My father wetted my interest in a number of things – model railroading, gaming, but most importantly reading. Sure, mom hammered me when I wasn’t reading in school, and I thank her for that. But dad was the pervasive reader, his shelves stocked with heavy tomes of great men, or thick classics like Atlas Shrugged and Winds of War. I took after him on this, setting off on a lifetime journey, not of one road of literature, but of many.
I don’t even remember the specific incident – could have been after dinner, or in the car, somewhere. Just a moment in my childhood when he told me of a story he’d read as a young man, an eerie story about a light house keeper who, on foggy nights when he blows the lonely ship-warning horn, hears something, something way out in the ocean, answer back.
What an image.
That thought stuck in the back of my mind, this image of the isolated lighthouse keeper waking something best left to its slumbers. Sometimes I’d mentioned it to used book store owners for they are frustrated literatures but no bells were wrung. I’d mention it to reader friends, but frankly, I read more books (and of a greater span) than anyone I know, so nothing there. It wasn’t a burning desire, just just a wish – to locate this story and read it.
Years and years and years later, I’ve picked up a collection of sea stories at a little used bookshop in London (reviewed HERE). I don’t crack the cover until I got home. Then: reading night, the time my wife and I go to some little local restaurant and read at the table, sharing our books over desert (hey, this was almost a pre-nup for me). Needing a new book, I brought the collection with me, opened it up to the first page.
And there it was, the first story. The Fog Horn, by Ray Bradbury, first published in 1951.

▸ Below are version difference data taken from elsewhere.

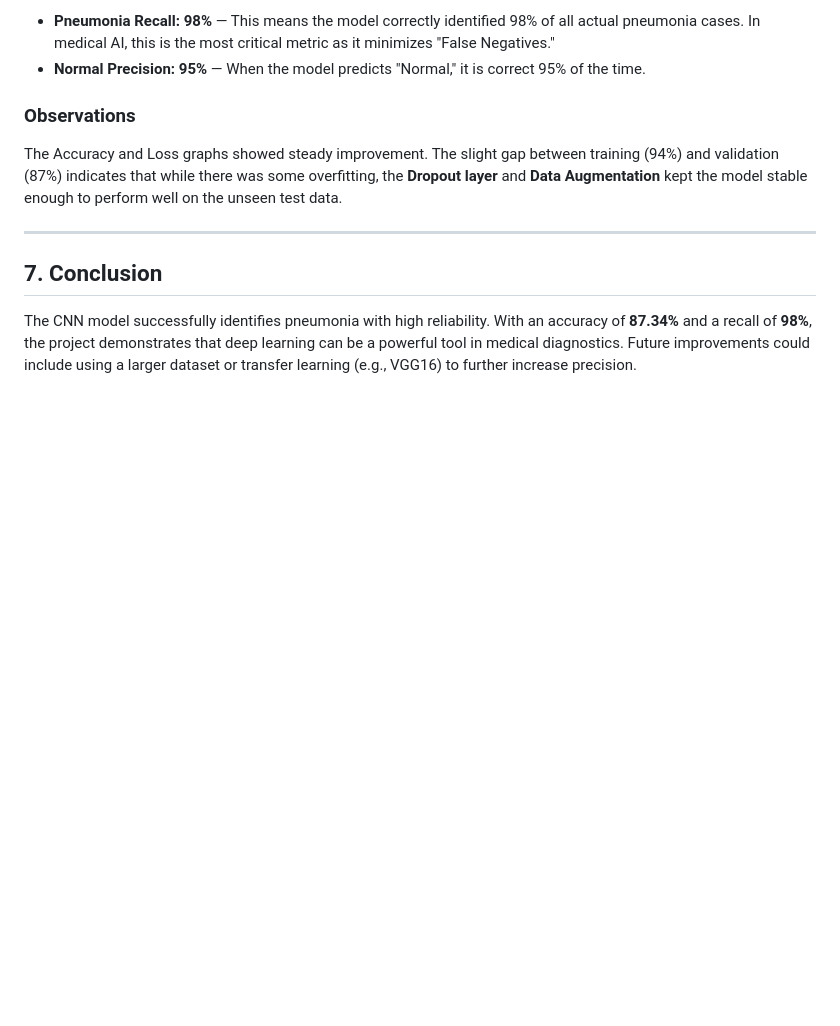
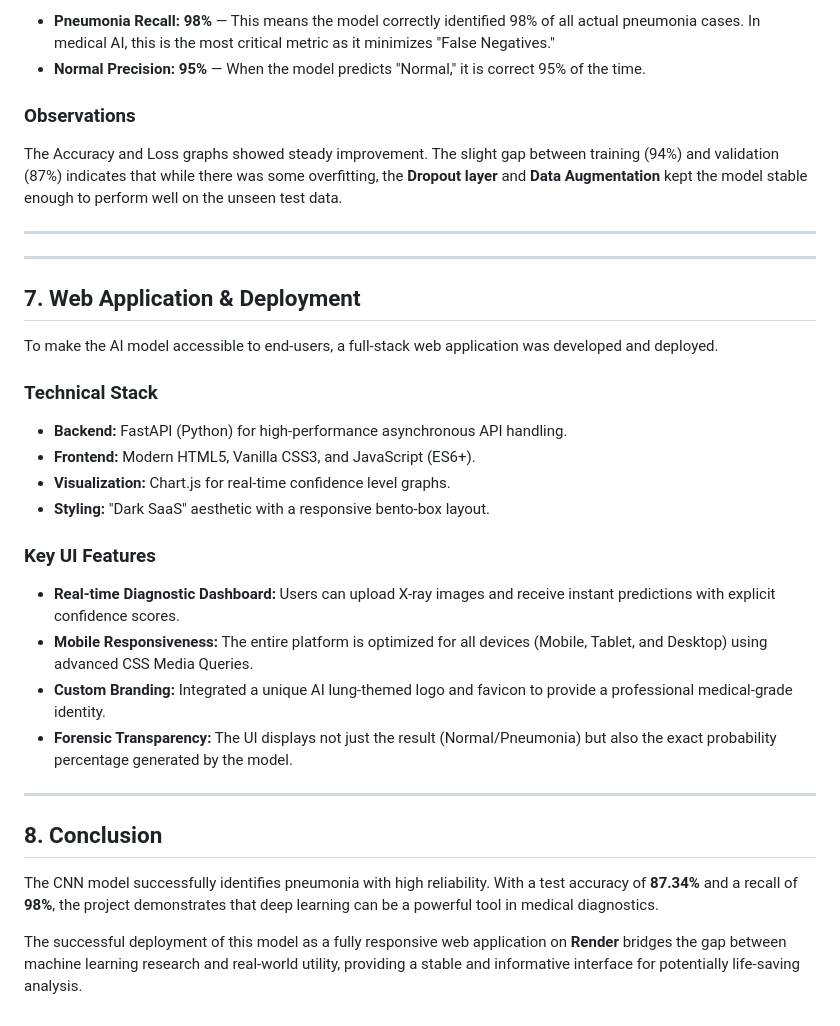
Before and after one commit to Najeeb1106/PneumoScan-AI, a Markdown page: report.md, the part around the change. GitHub-like rendering; blank space fills up the shorter version.

Commit message:
Doc: Updated project report with Web Application and Deployment details

```diff
--- a/report.md
+++ b/report.md
@@ -62,5 +62,26 @@ The Accuracy and Loss graphs showed steady improvement. The slight gap between t
 
 ---
 
-## 7. Conclusion
-The CNN model successfully identifies pneumonia with high reliability. With an accuracy of **87.34%** and a recall of **98%**, the project demonstrates that deep learning can be a powerful tool in medical diagnostics. Future improvements could include using a larger dataset or transfer learning (e.g., VGG16) to further increase precision.
+---
+
+## 7. Web Application & Deployment
+To make the AI model accessible to end-users, a full-stack web application was developed and deployed.
+
+### Technical Stack
+- **Backend:** FastAPI (Python) for high-performance asynchronous API handling.
+- **Frontend:** Modern HTML5, Vanilla CSS3, and JavaScript (ES6+).
+- **Visualization:** Chart.js for real-time confidence level graphs.
+- **Styling:** "Dark SaaS" aesthetic with a responsive bento-box layout.
+
+### Key UI Features
+- **Real-time Diagnostic Dashboard:** Users can upload X-ray images and receive instant predictions with explicit confidence scores.
+- **Mobile Responsiveness:** The entire platform is optimized for all devices (Mobile, Tablet, and Desktop) using advanced CSS Media Queries.
+- **Custom Branding:** Integrated a unique AI lung-themed logo and favicon to provide a professional medical-grade identity.
+- **Forensic Transparency:** The UI displays not just the result (Normal/Pneumonia) but also the exact probability percentage generated by the model.
+
+---
+
+## 8. Conclusion
+The CNN model successfully identifies pneumonia with high reliability. With a test accuracy of **87.34%** and a recall of **98%**, the project demonstrates that deep learning can be a powerful tool in medical diagnostics.
+
+The successful deployment of this model as a fully responsive web application on **Render** bridges the gap between machine learning research and real-world utility, providing a stable and informative interface for potentially life-saving analysis.
```
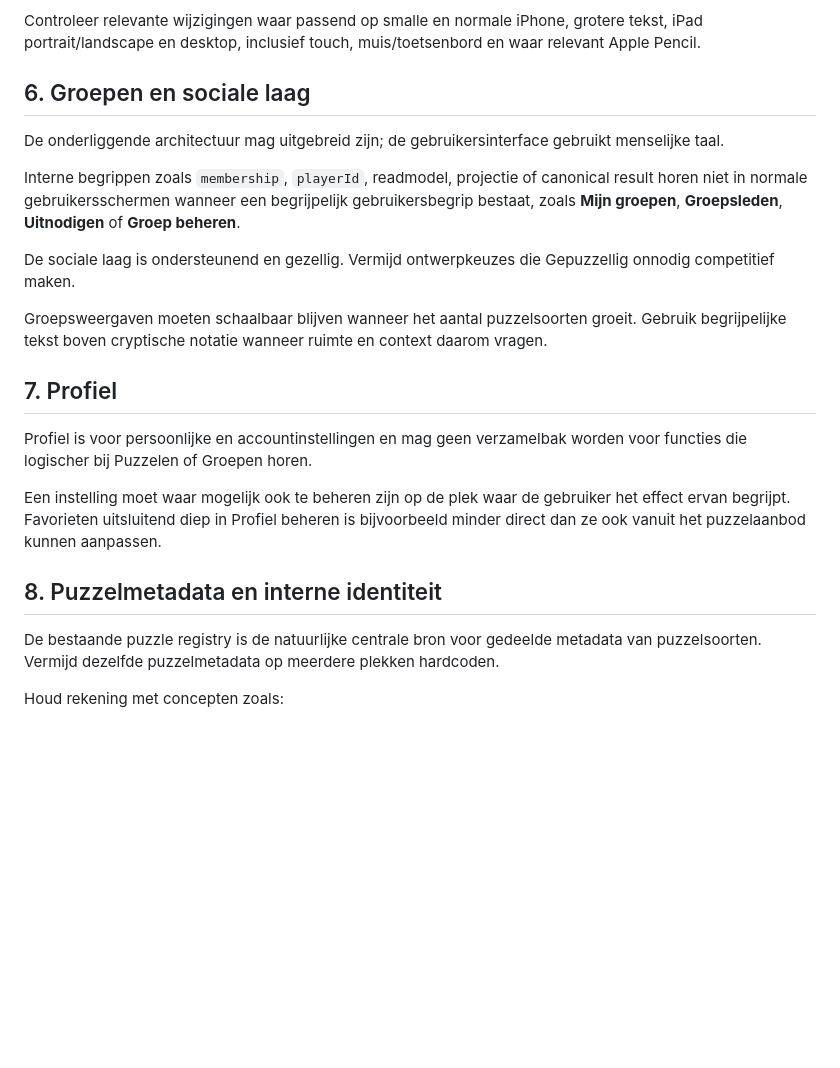
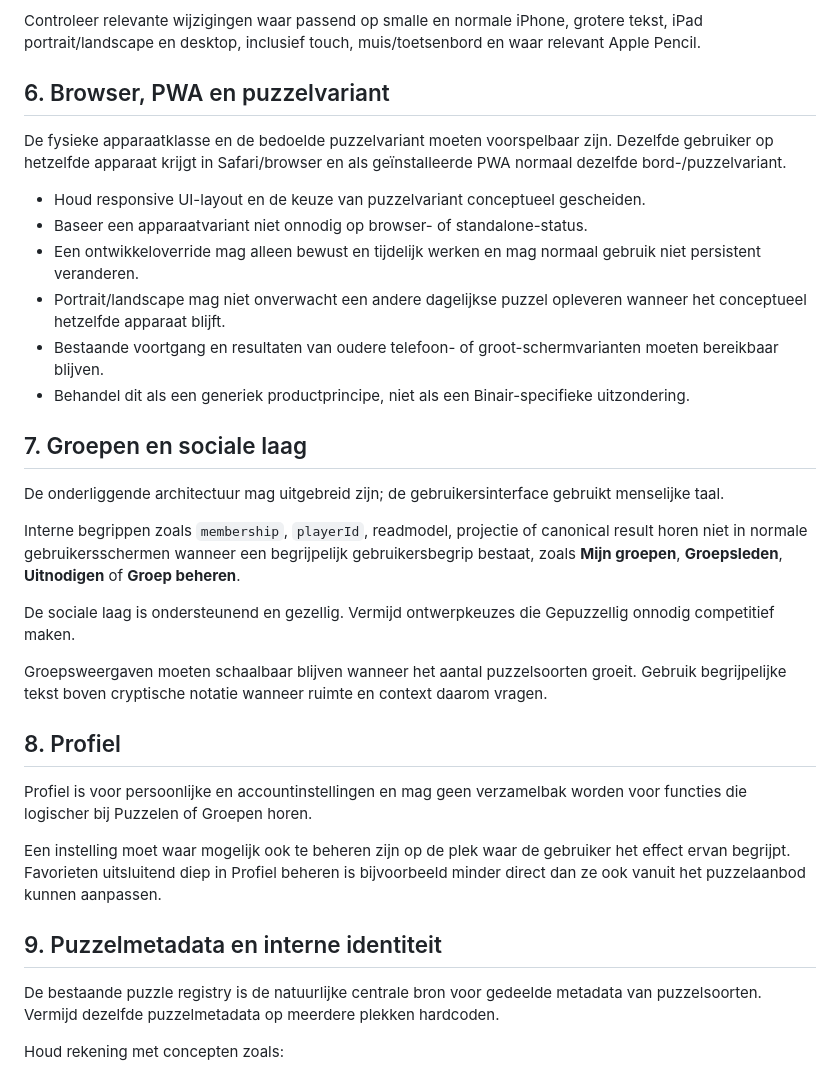
Before and after one commit to Kaasknakker/Gepuzzellig, a Markdown page: docs/PRODUCT-UX.md, the part around one of its changes. GitHub-like rendering; blank space fills up the shorter version.

```diff
--- a/docs/PRODUCT-UX.md
+++ b/docs/PRODUCT-UX.md
@@ -85,7 +85,18 @@ Bij compacte puzzelweergaven geldt:
 
 Controleer relevante wijzigingen waar passend op smalle en normale iPhone, grotere tekst, iPad portrait/landscape en desktop, inclusief touch, muis/toetsenbord en waar relevant Apple Pencil.
 
-## 6. Groepen en sociale laag
+## 6. Browser, PWA en puzzelvariant
+
+De fysieke apparaatklasse en de bedoelde puzzelvariant moeten voorspelbaar zijn. Dezelfde gebruiker op hetzelfde apparaat krijgt in Safari/browser en als geïnstalleerde PWA normaal dezelfde bord-/puzzelvariant.
+
+- Houd responsive UI-layout en de keuze van puzzelvariant conceptueel gescheiden.
+- Baseer een apparaatvariant niet onnodig op browser- of standalone-status.
+- Een ontwikkeloverride mag alleen bewust en tijdelijk werken en mag normaal gebruik niet persistent veranderen.
+- Portrait/landscape mag niet onverwacht een andere dagelijkse puzzel opleveren wanneer het conceptueel hetzelfde apparaat blijft.
+- Bestaande voortgang en resultaten van oudere telefoon- of groot-schermvarianten moeten bereikbaar blijven.
+- Behandel dit als een generiek productprincipe, niet als een Binair-specifieke uitzondering.
+
+## 7. Groepen en sociale laag
 
 De onderliggende architectuur mag uitgebreid zijn; de gebruikersinterface gebruikt menselijke taal.
 
@@ -95,13 +106,13 @@ De sociale laag is ondersteunend en gezellig. Vermijd ontwerpkeuzes die Gepuzzel
 
 Groepsweergaven moeten schaalbaar blijven wanneer het aantal puzzelsoorten groeit. Gebruik begrijpelijke tekst boven cryptische notatie wanneer ruimte en context daarom vragen.
 
-## 7. Profiel
+## 8. Profiel
 
 Profiel is voor persoonlijke en accountinstellingen en mag geen verzamelbak worden voor functies die logischer bij Puzzelen of Groepen horen.
 
 Een instelling moet waar mogelijk ook te beheren zijn op de plek waar de gebruiker het effect ervan begrijpt. Favorieten uitsluitend diep in Profiel beheren is bijvoorbeeld minder direct dan ze ook vanuit het puzzelaanbod kunnen aanpassen.
 
-## 8. Puzzelmetadata en interne identiteit
+## 9. Puzzelmetadata en interne identiteit
 
 De bestaande puzzle registry is de natuurlijke centrale bron voor gedeelde metadata van puzzelsoorten. Vermijd dezelfde puzzelmetadata op meerdere plekken hardcoden.
 
```
Also changed, not shown: other parts of docs/PRODUCT-UX.md (+7 -6 lines).
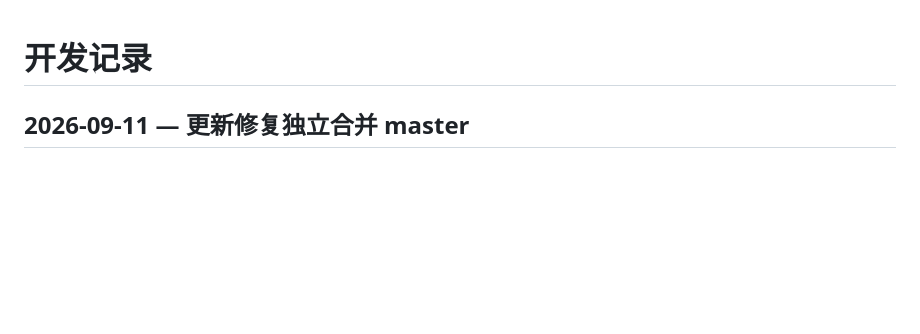
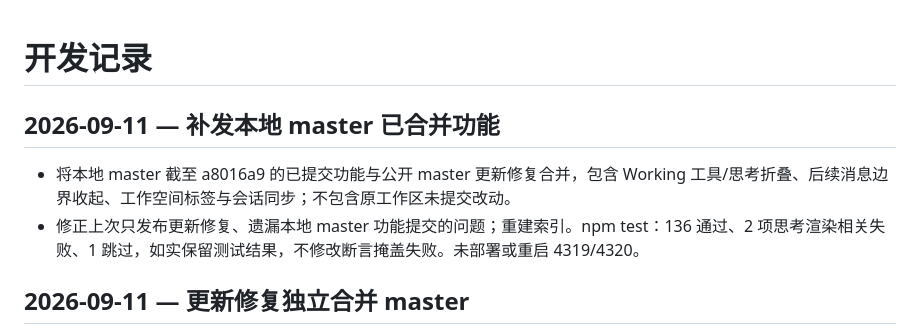
Before and after one commit to cosyeezz/axiom, a Markdown page: devlog.md, the part around the change. GitHub-like rendering; blank space fills up the shorter version.

Commit message:
docs: record merged master features and verification

```diff
--- a/devlog.md
+++ b/devlog.md
@@ -1,4 +1,8 @@
 # 开发记录
+
+## 2026-09-11 — 补发本地 master 已合并功能
+- 将本地 master 截至 a8016a9 的已提交功能与公开 master 更新修复合并，包含 Working 工具/思考折叠、后续消息边界收起、工作空间标签与会话同步；不包含原工作区未提交改动。
+- 修正上次只发布更新修复、遗漏本地 master 功能提交的问题；重建索引。npm test：136 通过、2 项思考渲染相关失败、1 跳过，如实保留测试结果，不修改断言掩盖失败。未部署或重启 4319/4320。
 
 ## 2026-09-11 — 更新修复独立合并 master
 - 从公开仓库 origin/master 创建独立工作区，仅移入本次更新修复，不带入主工作区其他提交或未提交功能；重建发布版代码索引。
```
Also changed, not shown: 1 other file.
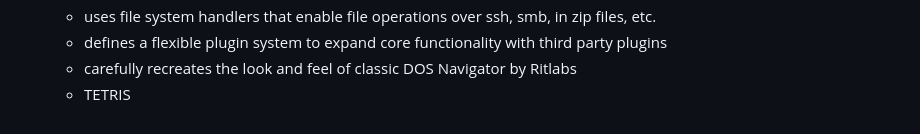
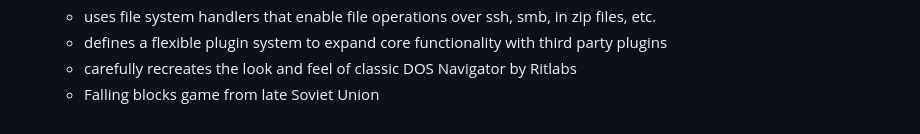
Before and after one commit to yogsagot/navigator, a Markdown page: README.md, the part around the change. Rendered like a GitHub page.

Commit message:
Falling blocks game from late Soviet Union

```diff
--- a/README.md
+++ b/README.md
@@ -109,4 +109,4 @@ It contains of three parts:
     - uses file system handlers that enable file operations over ssh, smb, in zip files, etc.
     - defines a flexible plugin system to expand core functionality with third party plugins
     - carefully recreates the look and feel of classic DOS Navigator by Ritlabs
-    - TETRIS
+    - Falling blocks game from late Soviet Union
```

‘I made up that story,’ said McDunn quietly, ‘to try to explain why this thing keeps coming back to the lighthouse every year. The Fog Horn calls it, I think, and it comes…’
‘But-‘ I said.
‘Sssst!’ said McDunn. ‘There!” He nodded out to the Deeps.
Something was swimming toward the lighthouse tower…
‘Closure’ is too trite a word for this moment of finding my father’s story. It wasn’t an earth-shattering moment, not sighting the white whale or anything like that. But I’d found it. Of course, I was pretty proud of myself when I carried it over to Daytona and gave the collection to dad, explaining to him that I’d found the tale he’d told me about as a child. He smiled in his moon-faced away, setting it atop his to-read stack. And he read it, too, and enjoyed it. And then he returned it and now it sits on my gold shelf, the place for all hardbacks of distinction.
A little over a year later, he passed away. I’m thankful that I’d found this story in time, that I was able to give it to him. In a small way, it was sharing the same gift he’d given me, the ability to pass on a literary gem forward over the years. He gave it to me, and four decades later I gave it back.
This is the reader’s moment. This is why I read.